Loading
Search
NEWS STORIES

Low mortgage rates spark refinancing debate in the United StatesSubmitted: 10/14/2019
Story By Ben Bokun

Low mortgage rates spark refinancing debate in the United States
RHINELANDER -
Mortgage rates are low.

So low, in fact, some people in the United States wonder whether it's a good time to refinance a property or not.

"When interest rates are low, yes, it's a very good time to refinance. It's a very good time to be a buyer," said Jim Mulleady, owner of Coldwell Banker Mulleady Inc.

The current mortgage rate is historically low at 3.57%, which is around 1.5% lower than mid-October in 2018. Mulleady thinks it's an ideal month for home owners to refinance.


"I think it'd be a terrific time to refinance because we don't know what's going to happen with interest rates in 2020. They could jump up over four percent," said Mulleady.

Currently, borrowers have been applying for refinance loans 163% more than last year.

With some companies like Apple getting involved in the refinancing boom, some people may think it's a good time to do so as well. Sandy Ebben, manager of First Weber Realtors Rhinelander, advises home owners to be careful.

"It costs money to refinance. You have appraisal costs, closing costs and title work and all of these things," said Ebben. "If you thought you were gonna be in your house for 10 years, and this is the lowest the interest rates are gonna go, then yes, it would be a good time."

If there's one thing Mulleady and Ebben agree on, it's that it's impossible for people to be sure when mortgage rates will increase again.

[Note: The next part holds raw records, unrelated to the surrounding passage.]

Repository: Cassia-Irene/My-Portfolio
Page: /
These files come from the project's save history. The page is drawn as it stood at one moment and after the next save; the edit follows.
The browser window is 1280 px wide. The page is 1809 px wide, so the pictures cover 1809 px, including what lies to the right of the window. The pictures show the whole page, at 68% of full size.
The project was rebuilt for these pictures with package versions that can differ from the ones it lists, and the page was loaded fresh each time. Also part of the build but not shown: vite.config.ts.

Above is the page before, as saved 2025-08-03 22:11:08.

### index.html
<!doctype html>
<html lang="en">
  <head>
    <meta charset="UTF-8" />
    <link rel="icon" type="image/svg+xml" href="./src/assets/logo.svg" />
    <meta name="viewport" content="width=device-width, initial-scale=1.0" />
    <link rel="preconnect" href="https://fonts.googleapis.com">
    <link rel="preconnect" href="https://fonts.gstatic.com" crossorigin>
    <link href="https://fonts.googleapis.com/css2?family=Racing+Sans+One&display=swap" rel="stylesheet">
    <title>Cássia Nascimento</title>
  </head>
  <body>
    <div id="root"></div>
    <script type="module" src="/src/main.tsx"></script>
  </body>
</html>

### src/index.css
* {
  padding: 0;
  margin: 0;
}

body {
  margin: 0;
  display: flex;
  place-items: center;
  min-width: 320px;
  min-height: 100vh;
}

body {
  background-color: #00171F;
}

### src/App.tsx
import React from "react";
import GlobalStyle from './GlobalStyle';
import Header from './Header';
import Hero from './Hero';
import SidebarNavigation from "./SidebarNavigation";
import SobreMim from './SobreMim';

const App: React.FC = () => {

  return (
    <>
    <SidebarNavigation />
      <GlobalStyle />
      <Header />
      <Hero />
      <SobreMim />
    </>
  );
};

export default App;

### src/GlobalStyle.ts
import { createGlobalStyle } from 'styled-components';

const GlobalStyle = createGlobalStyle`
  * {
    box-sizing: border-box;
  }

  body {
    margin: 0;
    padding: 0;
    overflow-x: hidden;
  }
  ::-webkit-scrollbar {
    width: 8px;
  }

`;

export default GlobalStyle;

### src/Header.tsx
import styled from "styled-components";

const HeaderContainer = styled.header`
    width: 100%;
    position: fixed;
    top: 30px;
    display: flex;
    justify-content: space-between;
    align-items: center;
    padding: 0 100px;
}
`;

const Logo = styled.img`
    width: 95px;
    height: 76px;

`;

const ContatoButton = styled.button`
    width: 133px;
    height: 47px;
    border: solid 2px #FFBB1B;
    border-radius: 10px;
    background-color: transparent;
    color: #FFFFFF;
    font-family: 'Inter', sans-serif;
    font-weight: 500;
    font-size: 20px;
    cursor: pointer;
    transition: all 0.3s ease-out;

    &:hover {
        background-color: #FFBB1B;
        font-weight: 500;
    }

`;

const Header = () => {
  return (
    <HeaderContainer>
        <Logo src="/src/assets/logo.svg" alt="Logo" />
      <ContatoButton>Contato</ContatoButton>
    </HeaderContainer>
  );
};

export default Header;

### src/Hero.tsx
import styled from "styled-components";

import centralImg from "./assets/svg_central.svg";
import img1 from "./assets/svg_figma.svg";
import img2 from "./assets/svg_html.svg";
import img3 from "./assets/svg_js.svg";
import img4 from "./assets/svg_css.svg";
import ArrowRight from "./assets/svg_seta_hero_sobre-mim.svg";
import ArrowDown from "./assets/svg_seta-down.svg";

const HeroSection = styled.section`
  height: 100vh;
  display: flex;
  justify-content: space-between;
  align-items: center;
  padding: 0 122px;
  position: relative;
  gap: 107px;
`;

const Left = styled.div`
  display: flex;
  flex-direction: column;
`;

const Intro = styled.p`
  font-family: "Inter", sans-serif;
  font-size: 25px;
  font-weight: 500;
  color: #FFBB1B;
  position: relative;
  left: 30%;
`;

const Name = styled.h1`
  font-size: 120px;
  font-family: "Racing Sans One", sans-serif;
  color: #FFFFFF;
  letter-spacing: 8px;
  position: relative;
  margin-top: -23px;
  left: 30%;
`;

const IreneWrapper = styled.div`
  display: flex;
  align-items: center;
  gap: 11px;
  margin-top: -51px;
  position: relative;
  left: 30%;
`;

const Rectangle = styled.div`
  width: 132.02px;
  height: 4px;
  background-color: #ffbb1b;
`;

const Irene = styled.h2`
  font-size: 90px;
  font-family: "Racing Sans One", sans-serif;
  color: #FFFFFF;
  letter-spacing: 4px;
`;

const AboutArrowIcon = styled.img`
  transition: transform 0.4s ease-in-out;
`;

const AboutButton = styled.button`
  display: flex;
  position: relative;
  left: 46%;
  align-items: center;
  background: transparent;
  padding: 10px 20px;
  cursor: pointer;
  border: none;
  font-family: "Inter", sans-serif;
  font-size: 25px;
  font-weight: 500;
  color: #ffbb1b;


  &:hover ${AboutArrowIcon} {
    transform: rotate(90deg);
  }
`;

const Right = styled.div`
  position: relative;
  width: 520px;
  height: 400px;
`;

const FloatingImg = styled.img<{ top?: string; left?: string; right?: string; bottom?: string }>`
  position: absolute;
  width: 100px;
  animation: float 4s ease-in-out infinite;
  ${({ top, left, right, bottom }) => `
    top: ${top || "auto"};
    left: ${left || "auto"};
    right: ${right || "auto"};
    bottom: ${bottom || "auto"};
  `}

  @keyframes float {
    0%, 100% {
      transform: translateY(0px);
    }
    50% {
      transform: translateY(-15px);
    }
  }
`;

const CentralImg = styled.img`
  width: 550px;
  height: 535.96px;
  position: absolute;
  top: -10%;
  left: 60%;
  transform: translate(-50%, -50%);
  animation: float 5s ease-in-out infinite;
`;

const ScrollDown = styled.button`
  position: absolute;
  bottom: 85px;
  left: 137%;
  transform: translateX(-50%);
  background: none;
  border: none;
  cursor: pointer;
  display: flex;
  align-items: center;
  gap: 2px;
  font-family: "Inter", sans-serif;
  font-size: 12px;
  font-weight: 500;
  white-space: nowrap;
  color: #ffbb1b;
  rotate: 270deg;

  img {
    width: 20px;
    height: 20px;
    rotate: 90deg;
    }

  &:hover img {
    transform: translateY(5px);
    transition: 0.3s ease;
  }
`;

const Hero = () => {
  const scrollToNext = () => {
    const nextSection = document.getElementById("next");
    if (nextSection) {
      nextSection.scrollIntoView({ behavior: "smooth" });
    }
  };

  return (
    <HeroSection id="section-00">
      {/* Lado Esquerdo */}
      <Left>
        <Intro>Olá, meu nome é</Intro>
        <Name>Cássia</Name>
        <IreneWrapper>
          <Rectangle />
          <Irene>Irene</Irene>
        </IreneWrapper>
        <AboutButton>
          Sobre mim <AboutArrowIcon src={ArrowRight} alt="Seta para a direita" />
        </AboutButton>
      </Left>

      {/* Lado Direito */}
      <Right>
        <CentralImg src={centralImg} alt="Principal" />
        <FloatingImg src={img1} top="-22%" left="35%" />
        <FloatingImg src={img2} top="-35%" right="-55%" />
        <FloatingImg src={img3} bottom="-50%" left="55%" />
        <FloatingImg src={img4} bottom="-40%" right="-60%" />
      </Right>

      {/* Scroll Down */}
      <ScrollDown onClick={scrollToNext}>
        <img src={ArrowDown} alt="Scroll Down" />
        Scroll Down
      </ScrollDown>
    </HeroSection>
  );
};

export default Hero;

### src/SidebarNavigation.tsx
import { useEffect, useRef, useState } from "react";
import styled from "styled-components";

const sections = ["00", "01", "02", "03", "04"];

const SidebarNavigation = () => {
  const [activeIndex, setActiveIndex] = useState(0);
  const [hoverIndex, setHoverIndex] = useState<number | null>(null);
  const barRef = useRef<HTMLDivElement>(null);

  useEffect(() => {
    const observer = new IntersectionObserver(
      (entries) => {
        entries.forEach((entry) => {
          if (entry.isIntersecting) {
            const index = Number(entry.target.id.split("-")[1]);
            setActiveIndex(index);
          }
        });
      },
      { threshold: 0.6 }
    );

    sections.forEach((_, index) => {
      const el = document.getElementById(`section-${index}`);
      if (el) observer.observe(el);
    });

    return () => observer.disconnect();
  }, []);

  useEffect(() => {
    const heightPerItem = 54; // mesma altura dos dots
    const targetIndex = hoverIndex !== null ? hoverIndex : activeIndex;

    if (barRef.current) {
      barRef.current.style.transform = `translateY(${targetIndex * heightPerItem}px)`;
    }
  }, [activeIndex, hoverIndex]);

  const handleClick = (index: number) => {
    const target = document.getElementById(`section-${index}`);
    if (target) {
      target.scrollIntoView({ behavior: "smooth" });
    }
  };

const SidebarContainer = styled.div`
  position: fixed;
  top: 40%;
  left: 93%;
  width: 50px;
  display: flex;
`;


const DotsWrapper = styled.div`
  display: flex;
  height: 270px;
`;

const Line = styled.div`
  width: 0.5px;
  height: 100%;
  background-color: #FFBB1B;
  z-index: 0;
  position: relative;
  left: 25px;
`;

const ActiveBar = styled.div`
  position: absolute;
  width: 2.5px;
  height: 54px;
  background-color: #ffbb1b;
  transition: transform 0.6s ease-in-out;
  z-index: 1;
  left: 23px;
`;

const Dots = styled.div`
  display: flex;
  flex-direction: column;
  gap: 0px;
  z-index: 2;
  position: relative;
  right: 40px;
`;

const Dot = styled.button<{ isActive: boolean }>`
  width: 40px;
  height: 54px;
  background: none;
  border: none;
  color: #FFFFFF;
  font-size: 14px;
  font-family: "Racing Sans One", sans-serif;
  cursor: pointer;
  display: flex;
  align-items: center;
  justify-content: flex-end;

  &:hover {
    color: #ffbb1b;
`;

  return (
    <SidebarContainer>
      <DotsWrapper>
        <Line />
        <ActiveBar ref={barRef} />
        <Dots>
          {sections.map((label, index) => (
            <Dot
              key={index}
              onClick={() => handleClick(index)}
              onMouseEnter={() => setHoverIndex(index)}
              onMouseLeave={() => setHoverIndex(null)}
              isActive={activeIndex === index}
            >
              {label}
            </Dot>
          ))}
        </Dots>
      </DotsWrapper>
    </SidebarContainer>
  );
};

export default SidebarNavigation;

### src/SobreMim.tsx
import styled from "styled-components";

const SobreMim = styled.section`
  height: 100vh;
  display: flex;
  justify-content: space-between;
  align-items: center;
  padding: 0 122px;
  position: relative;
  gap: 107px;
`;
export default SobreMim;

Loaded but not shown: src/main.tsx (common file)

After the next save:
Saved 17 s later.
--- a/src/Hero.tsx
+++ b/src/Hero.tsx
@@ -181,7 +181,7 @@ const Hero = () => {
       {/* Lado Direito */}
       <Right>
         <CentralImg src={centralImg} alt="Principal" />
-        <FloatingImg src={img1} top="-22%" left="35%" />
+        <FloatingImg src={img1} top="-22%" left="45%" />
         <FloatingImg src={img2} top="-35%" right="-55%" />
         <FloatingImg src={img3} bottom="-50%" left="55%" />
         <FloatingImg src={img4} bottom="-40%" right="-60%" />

"Nobody really ever knows for sure how low it's gonna go before it starts going back up or creeping back up," said Ebben.

Text Size: + Increase | Decrease -
| Print Story | Email Story
Sponsored in part by HodagSports.com





 IN OTHER NEWS

Play Video

RHINELANDER - There are 582 million entrepreneurs in the world.

+ Read More

Play Video

CRANDON - A series of bills introduced by Mary Felzkowski (R-Irma) would allow all employees who are part of the Wisconsin Retirement System to re-enter the workforce after leaving it.

The School District of Crandon administrator, Larry Palubicki says the bill might receive their support.

"I think it's a bill that we would be in support of to keep high-quality educators after they retire," said Palubicki

Felzkowski said this will not solve the Wisconsin teacher shortage, but it is a step in the right direction.

"This isn't a long term solution; this is to help fill vacancies in the interim until they can find someone," said Felzkowski

+ Read More

MADISON - Wisconsin Department of Revenue Secretary Peter Barca is apologizing for an employee training slide show that joked former Republican Gov. Scott Walker had died.

Barca sent an email to DOR workers on Oct. 18 apologizing for the slide and calling it an "unacceptable situation."

+ Read More

SUN PRAIRIE - Participating in local government remains the most proactive way to create change. However, the practical barriers to taking part can be difficult to overcome.

Sun Prairie thinks they have the solution: child care.

+ Read More

MADISON - It doesn't look like Gov. Tony Evers is going to call another special legislative session on gun control anytime soon.

Evers told reporters at a news conference Monday that he has no immediate plans to call another special session but he's keeping the option open for the future.

+ Read More

Play Video

RHINELANDER - Kathy Orton rushed to stuff her shopping cart with things like diapers and paper towels at 6 a.m. Monday. Most of it wasn't for her.

"No. It's for other people," said Orton.

Orton won the annual shopping spree contest at Trig's in Rhinelander. She had about three minutes to take two of almost any item in the store.

"I wasn't expecting this at all, so I thought 'get for everybody,'" said Orton.

To pay it forward, she made a list of things to get other people, starting with her mother.

+ Read More

CAMDEN, N.J. - A New Jersey man faces allegations he conspired to carry out spray paint vandalism attacks two months ago against synagogues in Michigan and Wisconsin.

The Philadelphia Inquirer reported 18-year-old Richard Tobin allegedly recruited people on a neo-Nazi social network.

Court records indicate Tobin told investigators he considered suicide attacks and once sat with a machete in the parking lot of a New Jersey mall, considering an attack on black shoppers.

An email message for his public defender wasn't returned.



+ Read More
+ More General News
Search: